WHAT THE TASK ASKS
This exercise requires an exact output of the listing, images omitted.
┌────────
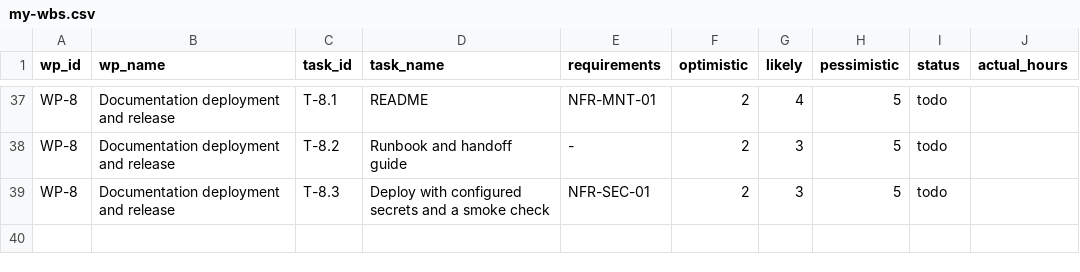
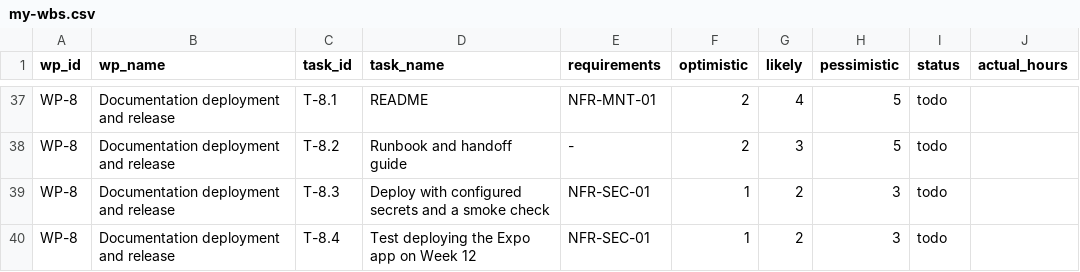
Before and after one commit to vPolyBear/capstone, a CSV file: docs/my-wbs.csv, drawn as a sheet; only a part is shown, gaps mark what is left out; the diff names each change by its address in the sheet, - before the commit and + after, or states it on an @@ line.

```diff
--- a/docs/my-wbs.csv
+++ b/docs/my-wbs.csv
-F39 (optimistic): 2
+F39 (optimistic): 1
-G39 (likely): 3
+G39 (likely): 2
-H39 (pessimistic): 5
+H39 (pessimistic): 3
+row 40: WP-8 | Documentation deployment and release | T-8.4 | Test deploying the Expo app on Week 12 | NFR-SEC-01 | 1 | 2 | 3 | todo
```
Also changed, not shown: docs/hours-log.csv, docs/tech-evaluation.csv, 14 other files.
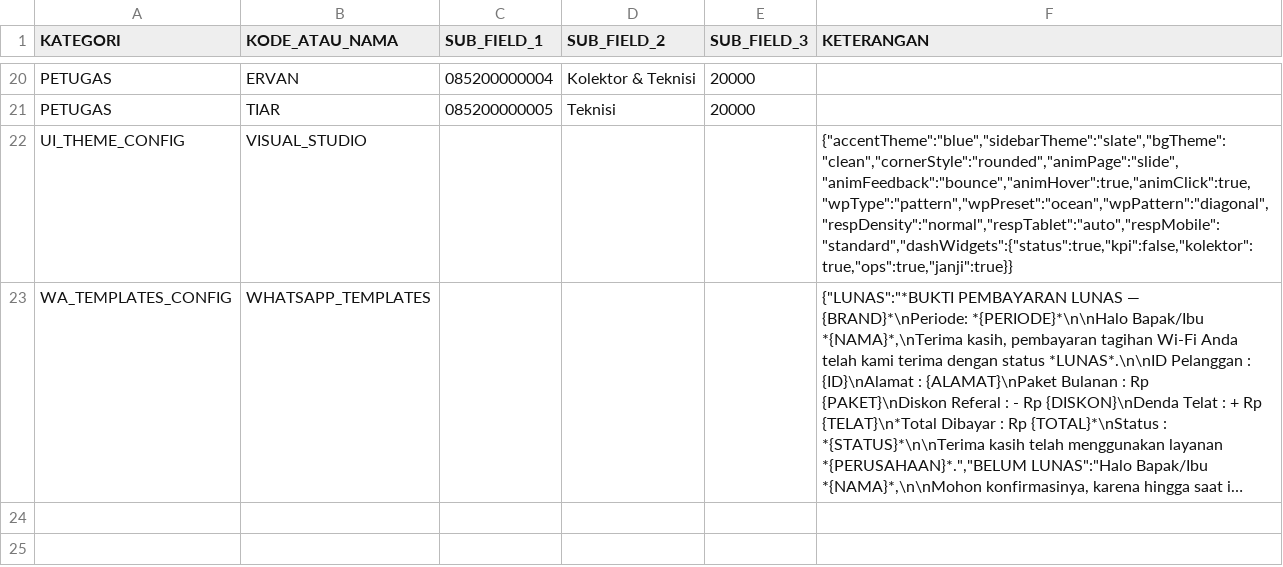
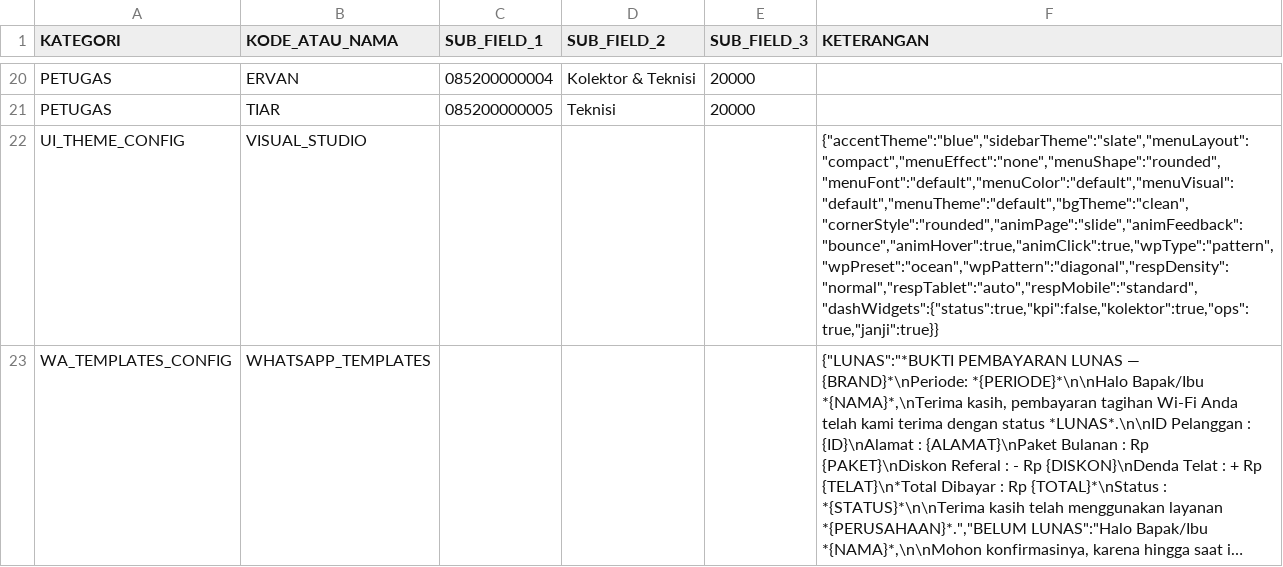
Before and after one commit to ilyasajha5-cpu/LIKEBillingProTeknisi, a CSV file: database_master_konfigurasi.csv, drawn as a sheet; only a part is shown, gaps mark what is left out; long unchanged cells end in …; the diff names each change by its address in the sheet, - before the commit and + after, or states it on an @@ line.

Commit message:
Fast-Sync database_master_konfigurasi.csv

```diff
--- a/database_master_konfigurasi.csv
+++ b/database_master_konfigurasi.csv
-F22 (KETERANGAN): {"accentTheme":"blue","sidebarTheme":"slate","bgTheme":"clean","cornerStyle":"rounded","animPage":"slide","animFeedback":"bounce","animHover":true,"animClick":true,"wpType":"pattern","wpPreset":"ocean","wpPattern":"diagonal","respDensity":"normal","respTablet":"auto","respMobile":"standard","dashWidgets":{"status":true,"kpi":false,"kolektor":true,"ops":true,"janji":true}}
+F22 (KETERANGAN): {"accentTheme":"blue","sidebarTheme":"slate","menuLayout":"compact","menuEffect":"none","menuShape":"rounded","menuFont":"default","menuColor":"default","menuVisual":"default","menuTheme":"default","bgTheme":"clean","cornerStyle":"rounded","animPage":"slide","animFeedback":"bounce","animHover":true,"animClick":true,"wpType":"pattern","wpPreset":"ocean","wpPattern":"diagonal","respDensity":"normal","respTablet":"auto","respMobile":"standard","dashWidgets":{"status":true,"kpi":false,"kolektor":true,"ops":true,"janji":true}}
```
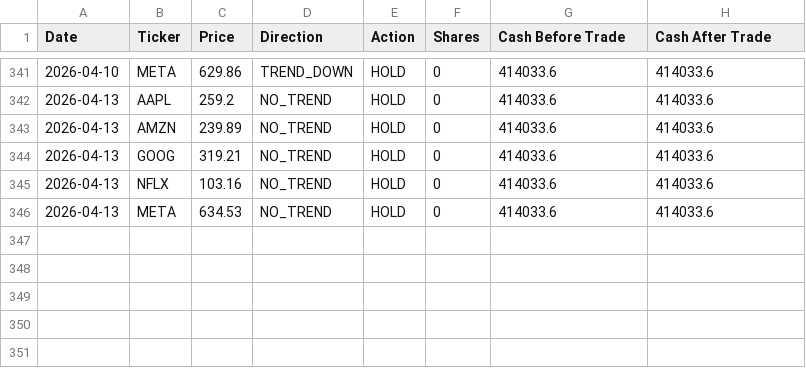
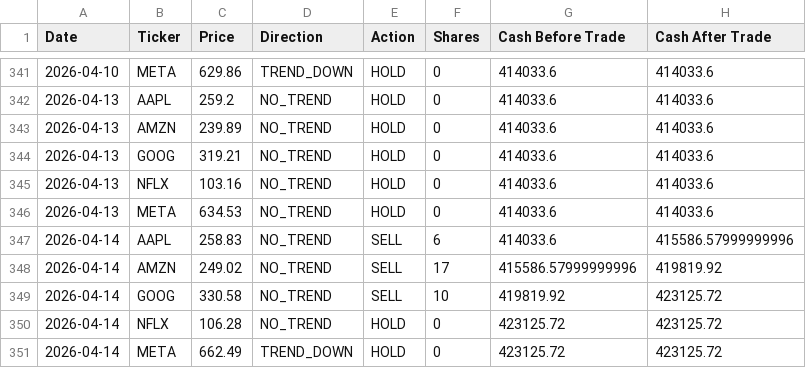
Before and after one commit to dr-cagri-tanriover/FAANG-Robotrader, a CSV file: data/Random_Randy.csv, drawn as a sheet; only a part is shown, gaps mark what is left out; the diff names each change by its address in the sheet, - before the commit and + after, or states it on an @@ line.

```diff
--- a/data/Random_Randy.csv
+++ b/data/Random_Randy.csv
+row 347: 2026-04-14 | AAPL | 258.83 | NO_TREND | SELL | 6 | 414033.6 | 415586.57999999996
+row 348: 2026-04-14 | AMZN | 249.02 | NO_TREND | SELL | 17 | 415586.57999999996 | 419819.92
+row 349: 2026-04-14 | GOOG | 330.58 | NO_TREND | SELL | 10 | 419819.92 | 423125.72
+row 350: 2026-04-14 | NFLX | 106.28 | NO_TREND | HOLD | 0 | 423125.72 | 423125.72
+row 351: 2026-04-14 | META | 662.49 | TREND_DOWN | HOLD | 0 | 423125.72 | 423125.72
```
Also changed, not shown: data/Brave_Beth.csv, data/Optimal_Owen.csv, 1 other file.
└────────
TASK RESPONSE
Before and after one commit to vPolyBear/capstone, a CSV file: docs/my-wbs.csv, drawn as a sheet; only a part is shown, gaps mark what is left out; the diff names each change by its address in the sheet, - before the commit and + after, or states it on an @@ line.

```diff
--- a/docs/my-wbs.csv
+++ b/docs/my-wbs.csv
-F39 (optimistic): 2
+F39 (optimistic): 1
-G39 (likely): 3
+G39 (likely): 2
-H39 (pessimistic): 5
+H39 (pessimistic): 3
+row 40: WP-8 | Documentation deployment and release | T-8.4 | Test deploying the Expo app on Week 12 | NFR-SEC-01 | 1 | 2 | 3 | todo
```
Also changed, not shown: docs/hours-log.csv, docs/tech-evaluation.csv, 14 other files.
Before and after one commit to ilyasajha5-cpu/LIKEBillingProTeknisi, a CSV file: database_master_konfigurasi.csv, drawn as a sheet; only a part is shown, gaps mark what is left out; long unchanged cells end in …; the diff names each change by its address in the sheet, - before the commit and + after, or states it on an @@ line.

Commit message:
Fast-Sync database_master_konfigurasi.csv

```diff
--- a/database_master_konfigurasi.csv
+++ b/database_master_konfigurasi.csv
-F22 (KETERANGAN): {"accentTheme":"blue","sidebarTheme":"slate","bgTheme":"clean","cornerStyle":"rounded","animPage":"slide","animFeedback":"bounce","animHover":true,"animClick":true,"wpType":"pattern","wpPreset":"ocean","wpPattern":"diagonal","respDensity":"normal","respTablet":"auto","respMobile":"standard","dashWidgets":{"status":true,"kpi":false,"kolektor":true,"ops":true,"janji":true}}
+F22 (KETERANGAN): {"accentTheme":"blue","sidebarTheme":"slate","menuLayout":"compact","menuEffect":"none","menuShape":"rounded","menuFont":"default","menuColor":"default","menuVisual":"default","menuTheme":"default","bgTheme":"clean","cornerStyle":"rounded","animPage":"slide","animFeedback":"bounce","animHover":true,"animClick":true,"wpType":"pattern","wpPreset":"ocean","wpPattern":"diagonal","respDensity":"normal","respTablet":"auto","respMobile":"standard","dashWidgets":{"status":true,"kpi":false,"kolektor":true,"ops":true,"janji":true}}
```
Before and after one commit to dr-cagri-tanriover/FAANG-Robotrader, a CSV file: data/Random_Randy.csv, drawn as a sheet; only a part is shown, gaps mark what is left out; the diff names each change by its address in the sheet, - before the commit and + after, or states it on an @@ line.

```diff
--- a/data/Random_Randy.csv
+++ b/data/Random_Randy.csv
+row 347: 2026-04-14 | AAPL | 258.83 | NO_TREND | SELL | 6 | 414033.6 | 415586.57999999996
+row 348: 2026-04-14 | AMZN | 249.02 | NO_TREND | SELL | 17 | 415586.57999999996 | 419819.92
+row 349: 2026-04-14 | GOOG | 330.58 | NO_TREND | SELL | 10 | 419819.92 | 423125.72
+row 350: 2026-04-14 | NFLX | 106.28 | NO_TREND | HOLD | 0 | 423125.72 | 423125.72
+row 351: 2026-04-14 | META | 662.49 | TREND_DOWN | HOLD | 0 | 423125.72 | 423125.72
```
Also changed, not shown: data/Brave_Beth.csv, data/Optimal_Owen.csv, 1 other file.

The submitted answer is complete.